Recipes using sourdough discard

If you've just created your sourdough starter, wait until it's active enough to double in size before using the discard. The time this takes can vary, depending on the environment and the starter's "diet," and may last a week or longer. You can use mature sourdough discard in recipes that include flour and water, such as muffins, pancakes, brownies, and cookies. There are recipes available that have already made the necessary adjustments, like our fermented kefir pretzel recipe, or you can adapt one of your family favorites by doing a bit of math.

To make the substitution, subtract a percentage of flour and water from the OG recipe. Please note that it's crucial not to replace fats like oil or milk with discard, as this will impact the texture. Since sourdough discard is measured by weight and not volume, you'll need to convert measurements from cups to ounces or grams, and use a kitchen scale.

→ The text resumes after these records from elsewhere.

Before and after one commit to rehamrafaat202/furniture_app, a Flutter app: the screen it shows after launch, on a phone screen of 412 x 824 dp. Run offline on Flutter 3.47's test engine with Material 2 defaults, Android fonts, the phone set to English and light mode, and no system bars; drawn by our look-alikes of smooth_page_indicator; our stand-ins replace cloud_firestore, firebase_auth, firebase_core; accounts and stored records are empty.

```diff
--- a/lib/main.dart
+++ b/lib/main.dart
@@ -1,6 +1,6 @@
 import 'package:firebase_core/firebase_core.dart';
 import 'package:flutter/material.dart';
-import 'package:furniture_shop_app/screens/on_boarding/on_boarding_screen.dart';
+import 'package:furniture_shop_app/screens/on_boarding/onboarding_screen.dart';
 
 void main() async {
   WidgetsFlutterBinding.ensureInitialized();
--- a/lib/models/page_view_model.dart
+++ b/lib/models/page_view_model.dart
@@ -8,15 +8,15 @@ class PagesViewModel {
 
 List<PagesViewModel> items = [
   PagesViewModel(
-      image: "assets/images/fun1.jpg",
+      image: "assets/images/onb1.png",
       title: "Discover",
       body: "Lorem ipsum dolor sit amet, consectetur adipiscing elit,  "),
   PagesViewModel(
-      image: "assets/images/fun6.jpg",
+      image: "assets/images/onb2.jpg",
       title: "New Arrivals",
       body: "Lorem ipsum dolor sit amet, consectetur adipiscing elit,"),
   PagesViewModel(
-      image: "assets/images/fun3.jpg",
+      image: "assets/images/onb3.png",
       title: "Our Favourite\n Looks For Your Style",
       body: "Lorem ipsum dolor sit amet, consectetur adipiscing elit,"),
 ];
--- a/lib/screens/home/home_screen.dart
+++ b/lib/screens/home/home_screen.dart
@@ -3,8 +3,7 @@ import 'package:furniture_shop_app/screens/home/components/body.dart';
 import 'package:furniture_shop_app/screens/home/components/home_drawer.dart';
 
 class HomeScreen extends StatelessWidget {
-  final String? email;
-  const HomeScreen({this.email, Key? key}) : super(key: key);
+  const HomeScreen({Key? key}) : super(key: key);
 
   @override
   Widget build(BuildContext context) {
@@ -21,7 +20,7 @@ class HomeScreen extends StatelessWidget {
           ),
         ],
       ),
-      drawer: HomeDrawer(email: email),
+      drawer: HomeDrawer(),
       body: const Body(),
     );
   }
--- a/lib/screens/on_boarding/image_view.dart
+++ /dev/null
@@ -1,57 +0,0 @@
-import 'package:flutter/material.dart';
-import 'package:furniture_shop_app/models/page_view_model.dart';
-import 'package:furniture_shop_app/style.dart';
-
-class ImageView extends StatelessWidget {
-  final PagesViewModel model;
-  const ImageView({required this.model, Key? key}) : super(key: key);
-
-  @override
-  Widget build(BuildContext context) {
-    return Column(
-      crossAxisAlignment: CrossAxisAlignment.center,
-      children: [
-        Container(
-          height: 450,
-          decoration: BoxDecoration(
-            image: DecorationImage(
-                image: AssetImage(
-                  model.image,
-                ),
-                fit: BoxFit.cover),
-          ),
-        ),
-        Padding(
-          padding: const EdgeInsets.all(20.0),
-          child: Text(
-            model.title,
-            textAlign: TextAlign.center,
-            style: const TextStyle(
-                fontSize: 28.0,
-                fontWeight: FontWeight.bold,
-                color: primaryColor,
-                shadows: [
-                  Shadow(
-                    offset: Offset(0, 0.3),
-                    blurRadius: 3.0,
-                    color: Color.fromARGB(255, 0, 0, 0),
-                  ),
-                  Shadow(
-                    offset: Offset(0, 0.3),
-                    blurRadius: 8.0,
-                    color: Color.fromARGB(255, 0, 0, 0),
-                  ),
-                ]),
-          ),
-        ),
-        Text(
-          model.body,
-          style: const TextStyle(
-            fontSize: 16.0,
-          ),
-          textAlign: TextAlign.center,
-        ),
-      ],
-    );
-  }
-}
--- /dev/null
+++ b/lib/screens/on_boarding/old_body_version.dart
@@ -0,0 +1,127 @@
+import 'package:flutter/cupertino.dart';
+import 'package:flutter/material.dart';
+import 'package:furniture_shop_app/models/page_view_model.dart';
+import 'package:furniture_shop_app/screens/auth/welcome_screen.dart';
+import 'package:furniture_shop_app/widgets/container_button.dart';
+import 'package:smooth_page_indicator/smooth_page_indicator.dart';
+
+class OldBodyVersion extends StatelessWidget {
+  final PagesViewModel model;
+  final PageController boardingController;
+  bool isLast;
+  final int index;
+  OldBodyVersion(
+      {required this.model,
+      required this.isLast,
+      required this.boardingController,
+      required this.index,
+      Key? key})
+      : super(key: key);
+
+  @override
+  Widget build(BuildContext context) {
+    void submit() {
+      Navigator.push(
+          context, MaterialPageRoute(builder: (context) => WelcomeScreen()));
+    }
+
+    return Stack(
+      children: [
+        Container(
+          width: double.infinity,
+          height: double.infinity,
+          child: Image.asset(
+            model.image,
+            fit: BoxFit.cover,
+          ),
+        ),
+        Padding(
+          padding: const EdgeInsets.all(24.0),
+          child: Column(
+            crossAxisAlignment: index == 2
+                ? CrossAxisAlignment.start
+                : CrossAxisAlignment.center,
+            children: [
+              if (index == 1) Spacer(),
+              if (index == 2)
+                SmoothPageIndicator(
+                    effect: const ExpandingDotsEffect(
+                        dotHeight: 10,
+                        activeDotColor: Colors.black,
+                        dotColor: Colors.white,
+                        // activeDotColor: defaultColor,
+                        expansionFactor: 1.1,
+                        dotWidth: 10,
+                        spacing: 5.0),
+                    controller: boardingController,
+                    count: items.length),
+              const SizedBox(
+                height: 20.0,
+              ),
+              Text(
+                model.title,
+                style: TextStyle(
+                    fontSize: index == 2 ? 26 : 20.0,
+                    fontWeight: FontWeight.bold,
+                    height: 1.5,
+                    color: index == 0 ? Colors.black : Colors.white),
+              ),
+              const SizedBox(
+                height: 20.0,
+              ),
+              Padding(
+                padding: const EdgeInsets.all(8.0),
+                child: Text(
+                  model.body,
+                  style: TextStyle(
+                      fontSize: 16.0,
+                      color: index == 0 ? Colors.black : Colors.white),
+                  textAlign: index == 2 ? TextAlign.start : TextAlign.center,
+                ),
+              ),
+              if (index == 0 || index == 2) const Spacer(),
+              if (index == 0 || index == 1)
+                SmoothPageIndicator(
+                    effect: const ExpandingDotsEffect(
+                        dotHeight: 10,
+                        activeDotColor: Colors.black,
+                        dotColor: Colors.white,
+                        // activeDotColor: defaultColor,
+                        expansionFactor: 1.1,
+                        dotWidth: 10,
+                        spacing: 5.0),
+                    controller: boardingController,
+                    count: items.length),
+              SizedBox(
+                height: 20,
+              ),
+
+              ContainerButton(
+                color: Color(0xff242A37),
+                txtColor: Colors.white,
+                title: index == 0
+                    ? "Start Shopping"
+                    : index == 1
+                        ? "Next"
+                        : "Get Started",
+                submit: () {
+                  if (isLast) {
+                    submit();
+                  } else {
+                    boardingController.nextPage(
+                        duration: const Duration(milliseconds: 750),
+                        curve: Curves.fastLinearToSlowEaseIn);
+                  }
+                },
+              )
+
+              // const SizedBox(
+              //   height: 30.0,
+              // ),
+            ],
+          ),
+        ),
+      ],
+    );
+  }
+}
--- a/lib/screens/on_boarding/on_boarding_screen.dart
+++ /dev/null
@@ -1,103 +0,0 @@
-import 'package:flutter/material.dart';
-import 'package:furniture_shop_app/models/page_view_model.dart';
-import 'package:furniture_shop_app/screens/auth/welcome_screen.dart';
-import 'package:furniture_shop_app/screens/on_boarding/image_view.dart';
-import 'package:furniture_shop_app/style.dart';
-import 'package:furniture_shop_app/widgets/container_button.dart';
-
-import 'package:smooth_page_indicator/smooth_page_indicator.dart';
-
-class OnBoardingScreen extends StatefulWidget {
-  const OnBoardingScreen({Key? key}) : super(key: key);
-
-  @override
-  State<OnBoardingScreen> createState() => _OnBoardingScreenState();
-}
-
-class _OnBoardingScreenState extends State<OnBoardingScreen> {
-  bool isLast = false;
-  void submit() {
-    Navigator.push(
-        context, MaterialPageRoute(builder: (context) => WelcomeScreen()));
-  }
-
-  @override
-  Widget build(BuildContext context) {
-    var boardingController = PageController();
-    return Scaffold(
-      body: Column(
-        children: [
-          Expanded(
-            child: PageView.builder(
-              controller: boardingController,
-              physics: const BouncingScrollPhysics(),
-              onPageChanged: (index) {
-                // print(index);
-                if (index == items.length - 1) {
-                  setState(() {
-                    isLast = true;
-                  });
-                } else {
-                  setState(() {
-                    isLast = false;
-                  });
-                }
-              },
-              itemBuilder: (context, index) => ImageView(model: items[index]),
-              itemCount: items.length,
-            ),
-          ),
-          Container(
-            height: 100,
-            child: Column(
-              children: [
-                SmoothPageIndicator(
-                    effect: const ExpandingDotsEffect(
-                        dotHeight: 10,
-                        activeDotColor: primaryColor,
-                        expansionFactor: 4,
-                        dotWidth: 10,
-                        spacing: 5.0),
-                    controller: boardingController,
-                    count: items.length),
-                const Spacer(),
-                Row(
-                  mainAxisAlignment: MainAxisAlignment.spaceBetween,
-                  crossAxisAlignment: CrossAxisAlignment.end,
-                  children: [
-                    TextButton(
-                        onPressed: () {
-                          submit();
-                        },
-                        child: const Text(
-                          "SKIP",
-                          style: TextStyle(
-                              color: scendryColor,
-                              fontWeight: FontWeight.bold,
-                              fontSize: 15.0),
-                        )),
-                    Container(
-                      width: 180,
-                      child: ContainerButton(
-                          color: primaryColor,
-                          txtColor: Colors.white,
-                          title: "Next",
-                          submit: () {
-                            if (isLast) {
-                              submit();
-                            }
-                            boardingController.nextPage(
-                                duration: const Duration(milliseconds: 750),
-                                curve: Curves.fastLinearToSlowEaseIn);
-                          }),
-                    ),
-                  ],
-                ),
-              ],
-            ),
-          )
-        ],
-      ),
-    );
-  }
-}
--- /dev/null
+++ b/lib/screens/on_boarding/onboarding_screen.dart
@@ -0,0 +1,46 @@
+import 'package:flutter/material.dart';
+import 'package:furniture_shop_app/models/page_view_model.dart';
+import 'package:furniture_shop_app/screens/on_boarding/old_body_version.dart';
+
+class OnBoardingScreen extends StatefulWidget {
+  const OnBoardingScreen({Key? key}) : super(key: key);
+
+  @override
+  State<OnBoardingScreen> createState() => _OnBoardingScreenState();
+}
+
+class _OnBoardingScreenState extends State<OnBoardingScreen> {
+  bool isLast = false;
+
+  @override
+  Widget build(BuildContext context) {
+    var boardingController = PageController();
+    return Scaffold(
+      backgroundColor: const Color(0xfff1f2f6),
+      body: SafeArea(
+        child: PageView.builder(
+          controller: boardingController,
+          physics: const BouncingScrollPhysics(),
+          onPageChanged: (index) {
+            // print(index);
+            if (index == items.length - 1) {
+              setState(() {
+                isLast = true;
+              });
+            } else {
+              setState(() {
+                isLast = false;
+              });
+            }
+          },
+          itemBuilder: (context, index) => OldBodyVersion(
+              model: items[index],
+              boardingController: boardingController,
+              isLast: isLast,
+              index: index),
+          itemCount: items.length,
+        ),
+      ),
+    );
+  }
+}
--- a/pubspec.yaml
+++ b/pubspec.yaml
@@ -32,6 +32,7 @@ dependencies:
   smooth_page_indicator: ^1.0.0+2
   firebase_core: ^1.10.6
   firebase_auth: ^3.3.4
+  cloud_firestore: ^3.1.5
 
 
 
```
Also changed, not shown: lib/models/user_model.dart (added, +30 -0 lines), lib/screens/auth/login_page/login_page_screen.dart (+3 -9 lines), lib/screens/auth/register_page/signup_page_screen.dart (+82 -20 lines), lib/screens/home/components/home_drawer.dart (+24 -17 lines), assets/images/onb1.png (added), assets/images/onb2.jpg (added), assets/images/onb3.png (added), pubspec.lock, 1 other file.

Start by weighing your sourdough discard. To keep the dish's texture and structure intact, replace no more than ⅓ of the recipe's flour with the discard. Divide the discard's weight by two, and subtract that amount from both the flour and liquid in the recipe, updating the measurements accordingly. When you prepare the dish, add the adjusted amounts of flour and liquid along with the sourdough discard as directed in the recipe. There's no need to change any other ingredient or the cooking time, as this substitution maintains the original hydration level.